We had three amazing creative leaders with very different, but incredibly effective approaches to making people sit up and take notice. Here are our experts’ tips to make you the best public speaker you can be:
1. Be Relaxed (Even If You’re Faking It)
If you feel awkward when presenting, then your audience feels awkward. If you’re relaxed, then they will be too. As business growth trainer Dee Pattni, put it,“To be a persuasive presenter you need to be yourself, after all, everyone else is taken”.
2. Don’t Let Fear Stop You
Supposedly people fear failure more than they fear death. Often that the fear of failure can stop you from trying, because you think you won’t be any good. Trust yourself, you are the expert.
3. Set the Scene
Eleanor Conway, Comedian and improv expert, suggests you set the scene for you talk with a style. This could be chatty and conversational, something showy and comedic, or simply stick with truth. Whatever you feel most comfortable with, will work best for you. A great example of this is the TED talk, Ken Robinson says schools kill creativity, where Sir Ken is both chatty, relaxed and funny.
4. Lose Control
Go with the flow and try not to control your talk too much. If you rehearse and rehearse a talk it will come across as staged, but often things go much better (and are more fun) if you just go with the flow. Remember you are the expert and you know what you’re talking about it. Set yourself guidelines or points you want to cover, the rest will come naturally.

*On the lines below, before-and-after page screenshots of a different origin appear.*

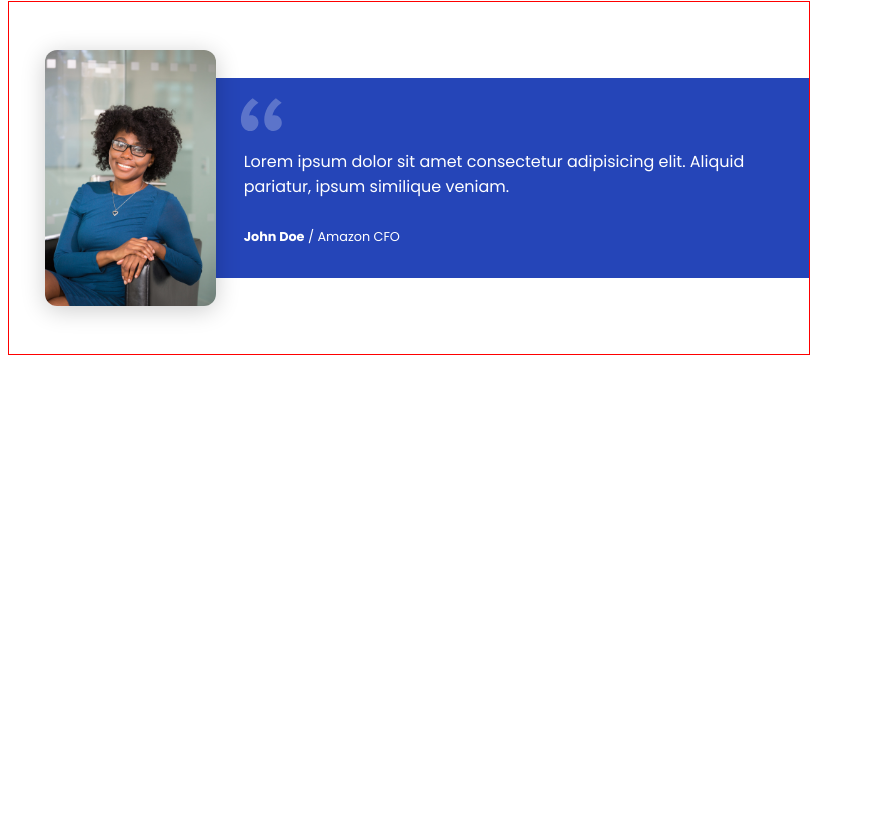
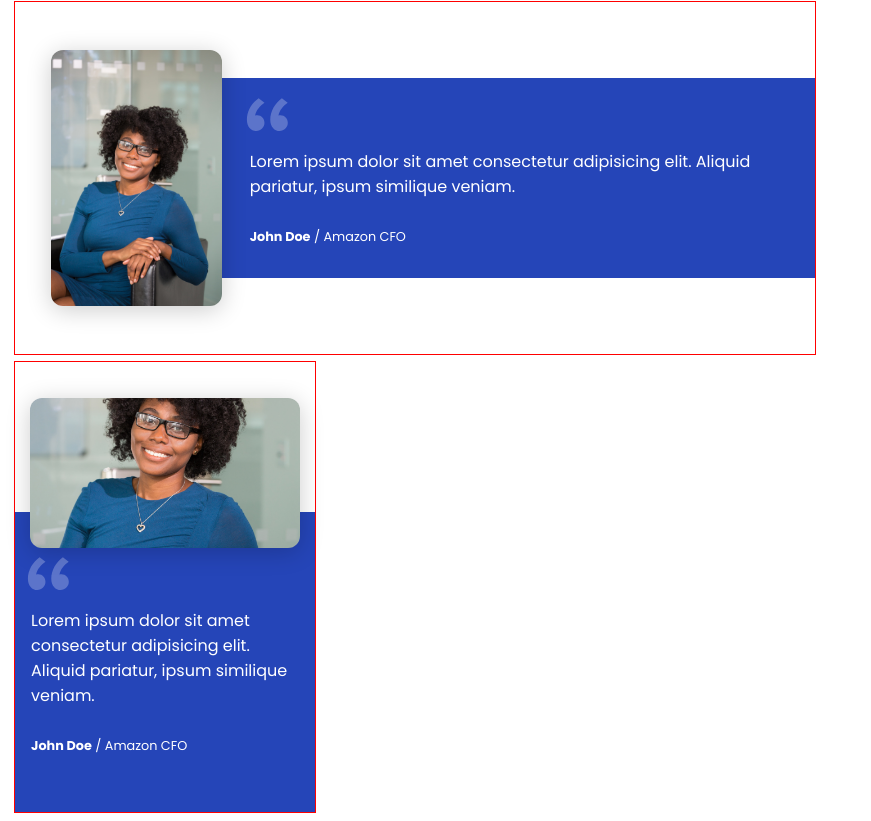
Before and after one commit to RyanErkal/CustomComponents, a React (Create React App) app: page / in a window 1280 px wide. Shown: the part 2097-2918 px from the top of the page, without its empty margins (0-871 px from the left). Before the commit the page ends 2460 px from the top, so only its background shows below. Built offline with nearby package versions, Linux system fonts and the light colour scheme.

Commit message:
testimonial

```diff
--- a/src/App.css
+++ b/src/App.css
@@ -123,6 +123,16 @@ html {
 	display: flex;
 	max-width: 800px;
 	padding: 48px 0px;
+	margin: 6px;
+	border: 1px solid red;
+}
+
+.testimonial-vertical {
+	display: flex;
+	flex-direction: column;
+	max-width: 300px;
+	padding-top: 0px;
+	margin: 6px;
 	border: 1px solid red;
 }
 
@@ -134,14 +144,18 @@ html {
 	align-self: center;
 	padding-left: 64px;
 	height: 200px;
-	width: 100%;
+	width: auto;
 	background-color: #2545b8;
+}
+
+.testimonial-vertical > .testimonial-text {
+	padding: 0 16px 0 16px;
+	height: 300px;
 }
 
 .testimonial-text > img {
 	width: 36px;
 	height: 36px;
-	overflow: hidden;
 	scale: 1.25;
 }
 
@@ -154,6 +168,19 @@ html {
 	box-shadow: 0px 4px 25px 0px rgba(0, 0, 0, 0.2);
 }
 
+.testimonial-vertical > .testimonial-image {
+	display: flex;
+	position: relative;
+	align-self: center;
+	left: 0px;
+	top: 36px;
+	width: 90%;
+	height: 150px;
+	object-fit: cover;
+	border-radius: 12px;
+	box-shadow: 0px 4px 25px 0px rgba(0, 0, 0, 0.2);
+}
+
 .testimonial-name {
 	font-size: 0.8rem;
 }
--- a/src/App.js
+++ b/src/App.js
@@ -73,6 +73,10 @@ function App() {
 				Lorem ipsum dolor sit amet consectetur adipisicing elit. Aliquid
 				pariatur, ipsum similique veniam.
 			</Testimonial>
+			<Testimonial name="John Doe" title="Amazon CFO" vertical>
+				Lorem ipsum dolor sit amet consectetur adipisicing elit. Aliquid
+				pariatur, ipsum similique veniam.
+			</Testimonial>
 		</div>
 	);
 }
--- a/src/components/Testimonial.js
+++ b/src/components/Testimonial.js
@@ -6,10 +6,11 @@ export default function Testimonial({
 	img = "default",
 	name,
 	title,
-	children
+	children,
+	vertical = false
 }) {
 	return (
-		<div className="testimonial">
+		<div className={!vertical ? "testimonial" : "testimonial-vertical"}>
 			{img ? (
 				<img
 					className="testimonial-image"
```
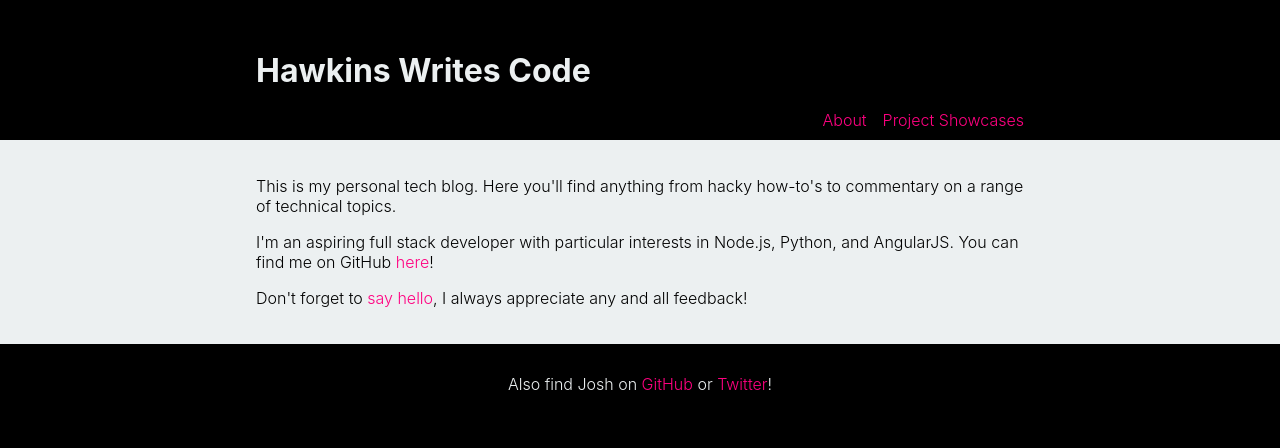
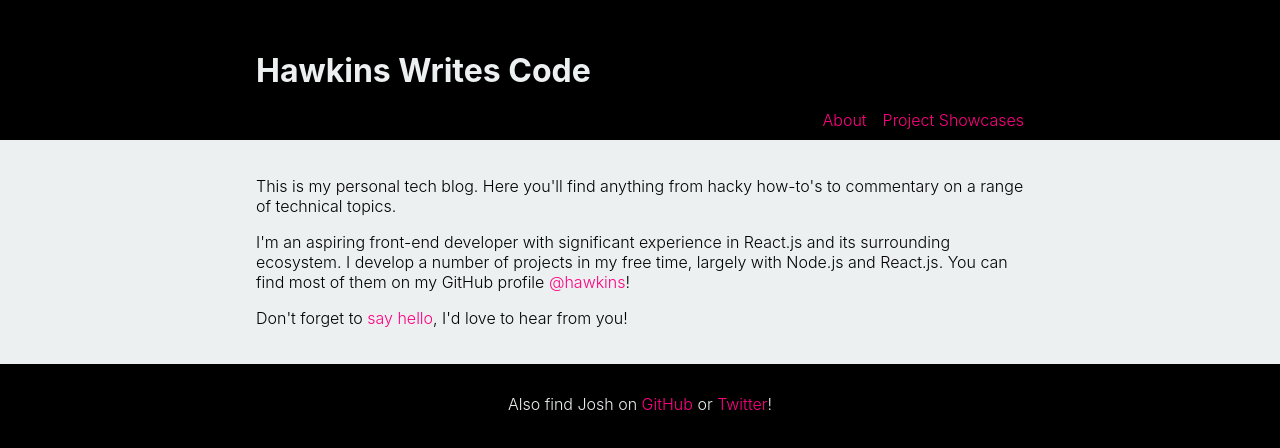
Before and after one commit to hawkins/hawkins.github.io, a Next.js app: page /about in a window 1280 px wide. Shown: the top 448 px of the page. Built offline with nearby package versions, Linux system fonts and the light colour scheme.

Commit message:
Add title prop to page layout

```diff
--- a/layouts/page.js
+++ b/layouts/page.js
@@ -1,15 +1,21 @@
-import React, { Component } from 'react'
-import Head from 'next/head'
-import Link from 'next/link'
-import Header from './header'
-import Footer from './footer'
+import React, { Component } from "react";
+import Head from "next/head";
+import Link from "next/link";
+import Header from "./header";
+import Footer from "./footer";
 
-export default class Page extends Component {
-  render() {
-    return (
+export default ({ title, children }) => (
   <div className="page">
     <Head>
-          <link rel="icon" type="image/png" href="/static/favicon-96x96.png" sizes="96x96" />
+      <link
+        rel="icon"
+        type="image/png"
+        href="/static/favicon-96x96.png"
+        sizes="96x96"
+      />
+      <title>
+        {title ? title + " - Hawkins Writes Code" : "Hawkins Writes Code"}
+      </title>
       <style>{`
           html,
           body {
@@ -49,16 +55,13 @@ export default class Page extends Component {
             background-color: #ecf0f1;
           }
           `}</style>
-          <title>{ this.props.title }</title>
     </Head>
     <Header />
 
     <div className="content">
-          { this.props.children }
+      {children}
     </div>
 
     <Footer />
   </div>
-    )
-  }
-}
+);
--- a/pages/about.js
+++ b/pages/about.js
@@ -1,18 +1,26 @@
-import React from 'react'
-import Page from '../layouts/page'
+import React from "react";
+import Page from "../layouts/page";
 
 export default () => (
-  <Page title="Hawkins Writes Code - About">
+  <Page title="About">
     <p>
-      This is my personal tech blog. Here you'll find anything from hacky how-to's to commentary on a range of technical topics.
+      This is my personal tech blog.
+      Here you'll find anything from hacky how-to's to commentary on a range of technical topics.
+    </p>
+    <p>
+      I'm an aspiring front-end developer with significant experience in React.js and its surrounding ecosystem.
+      I develop a number of projects in my free time, largely with Node.js and React.js.
+      You can find most of them on my GitHub profile
+      {" "}
+      <a href="http://www.github.com/hawkins" target="_blank">@hawkins</a>
+      !
     </p>
 
     <p>
-      I'm an aspiring full stack developer with particular interests in Node.js, Python, and AngularJS. You can find me on GitHub <a href="http://www.github.com/hawkins">here</a>!
-    </p>
-
-    <p>
-      Don't forget to <a href="mailto:hawkinswritescode@gmail.com">say hello</a>, I always appreciate any and all feedback!
+      Don't forget to
+      {" "}
+      <a href="mailto:hawkinswritescode@gmail.com">say hello</a>
+      , I'd love to hear from you!
     </p>
   </Page>
-)
+);
```
Also changed, not shown: pages/index.js (+19 -16 lines), pages/projects.js (+7 -5 lines). Lines whose indentation alone changed are shown as unchanged.
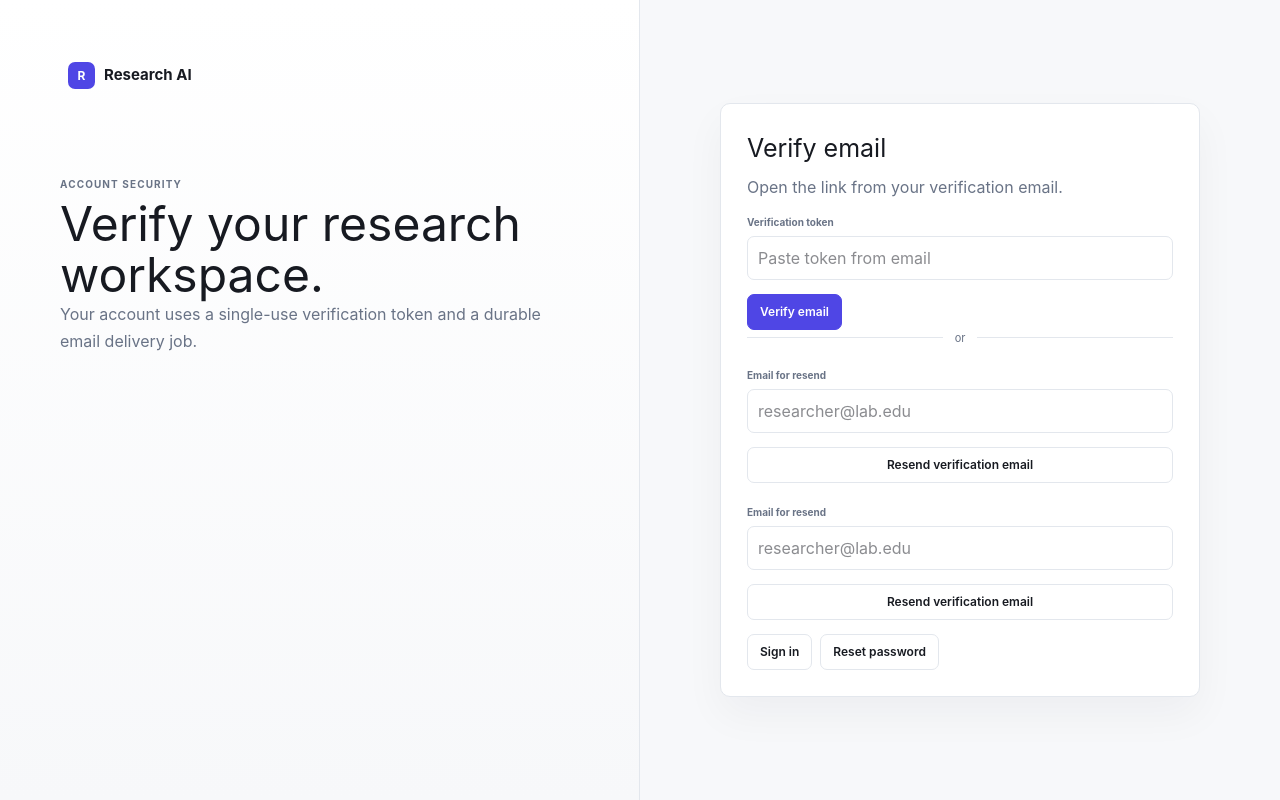
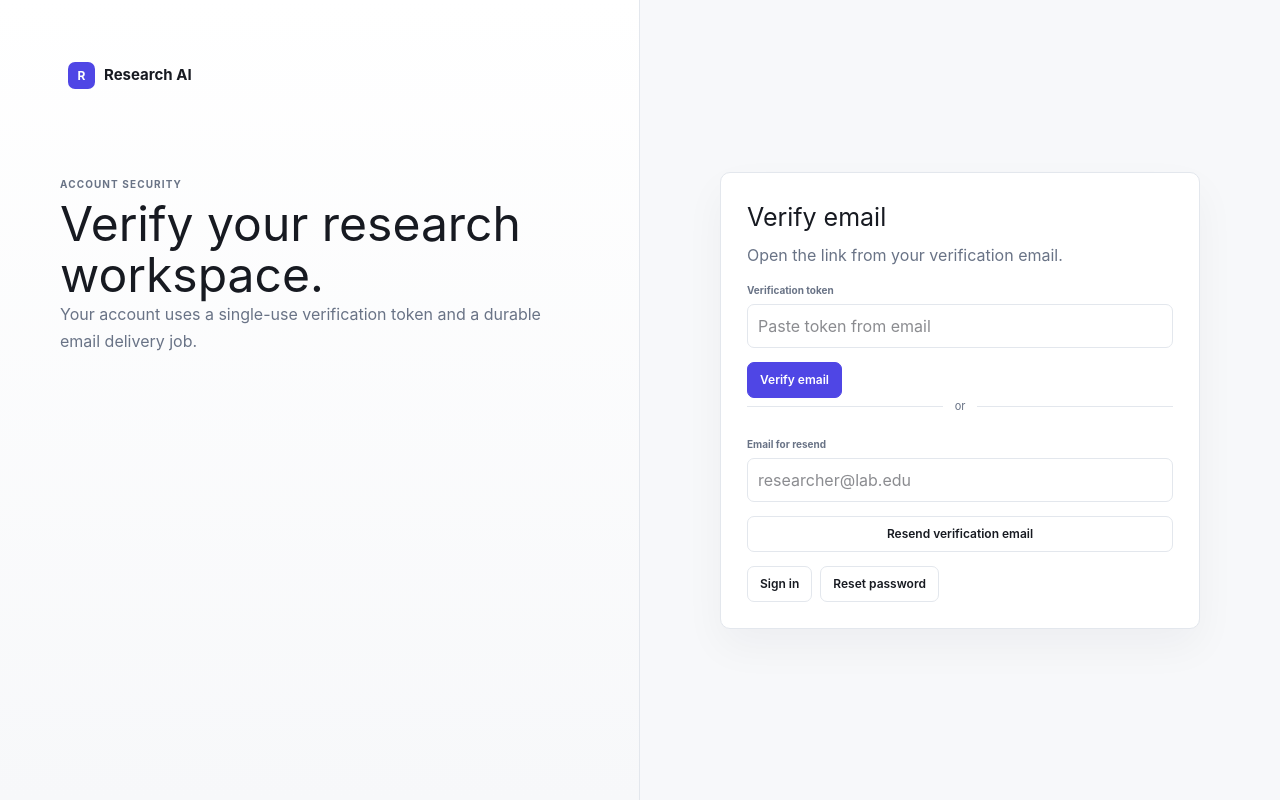
Before and after one commit to mehrabja/research-ai, a Next.js app in the folder apps/web/: page /verify-email in a window 1280 px wide. Built offline with nearby package versions, Linux system fonts and the light colour scheme.

Commit message:
fix(web): remove duplicate email verification form

```diff
--- a/apps/web/src/app/verify-email/page.tsx
+++ b/apps/web/src/app/verify-email/page.tsx
@@ -43,7 +43,6 @@ function VerifyEmailForm(){
       <button className="btn primary" style={{marginTop:14}} disabled={!token||busy} onClick={()=>void verify()}>{busy?"Verifying…":"Verify email"}</button>
       <div className="divider">or</div>
       <form className="auth-form" onSubmit={resend}><div className="field"><label htmlFor="resend-email">Email for resend</label><input id="resend-email" className="input" type="email" autoComplete="email" value={email} onChange={e=>setEmail(e.target.value)} placeholder="researcher@lab.edu" required/></div><button className="btn" disabled={resending}>{resending?"Sending…":"Resend verification email"}</button></form>
-      <form className="auth-form" onSubmit={resend}><div className="field"><label htmlFor="verification-email">Email for resend</label><input id="verification-email" className="input" type="email" autoComplete="email" value={email} onChange={e=>setEmail(e.target.value)} placeholder="researcher@lab.edu" required/></div><button className="btn" disabled={resending}>{resending?"Sending…":"Resend verification email"}</button></form>
       <div className="actions" style={{marginTop:14}}><Link className="btn" href="/login">Sign in</Link><Link className="btn" href="/forgot-password">Reset password</Link></div>
     </div></section>
   </div>;
```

5. Be Infectious
The mark of a good speaker is one that can get their audience to feel the way they do. Let your natural enthusiasm and belief in the work that you have done come across in your talk. This enthusiasm and energy is infectious and will get your audience to buy into what you’re doing.
6. Don’t Rat Yourself Out
Remember that you are the only one who knows what you will be saying. If you miss something out, the only person that will know is you, UNLESS you react. Just carry on and don’t worry about it.
7. Be Memorable
Shape your content into a way that is interesting and memorable for your audience. One way to do this is through stories, don’t just re-tell it, but re-live it and take your audience on the journey with you. A great example of this is the TED talk with Mellody Hobson: Colour blind or colour brave? where she does an amazing job of taking you on the journey with her and making you feel exactly as she feels.
8. Seal the Deal
If your talk is to sell something, then you need to do this subtly, rather than tagging on the sale part at the end. You should be seeding the idea throughout so that it feels like a soft sell. Because as Dee reminds us “everyone likes to buy, but no one likes being sold to”.
9. Encourage Your Team to be ‘Yes’ People
Matthew Matheson, a Professional improviser, tells us that you can encourage a positive environment within your team by asking everyone to think of responding to others’ ideas with a “yes, and..” rather than a “no, but..”. This will encourage your team to be open to everyones ideas during brainstorms or internal discussions and you are more likely to get a sharing collaborative atmosphere. Positivity creates energetic discussions, judgement lowers confidence.
Thank you to all our in-house experts: Eleanor Conway, Matthew Matheson and Dee Pattni for their great tips.
All our speakers will be holding follow-up workshops in London. You can register your interest by emailing email@example.com.
Have any tips you’d like to share? Let us know in the comments section!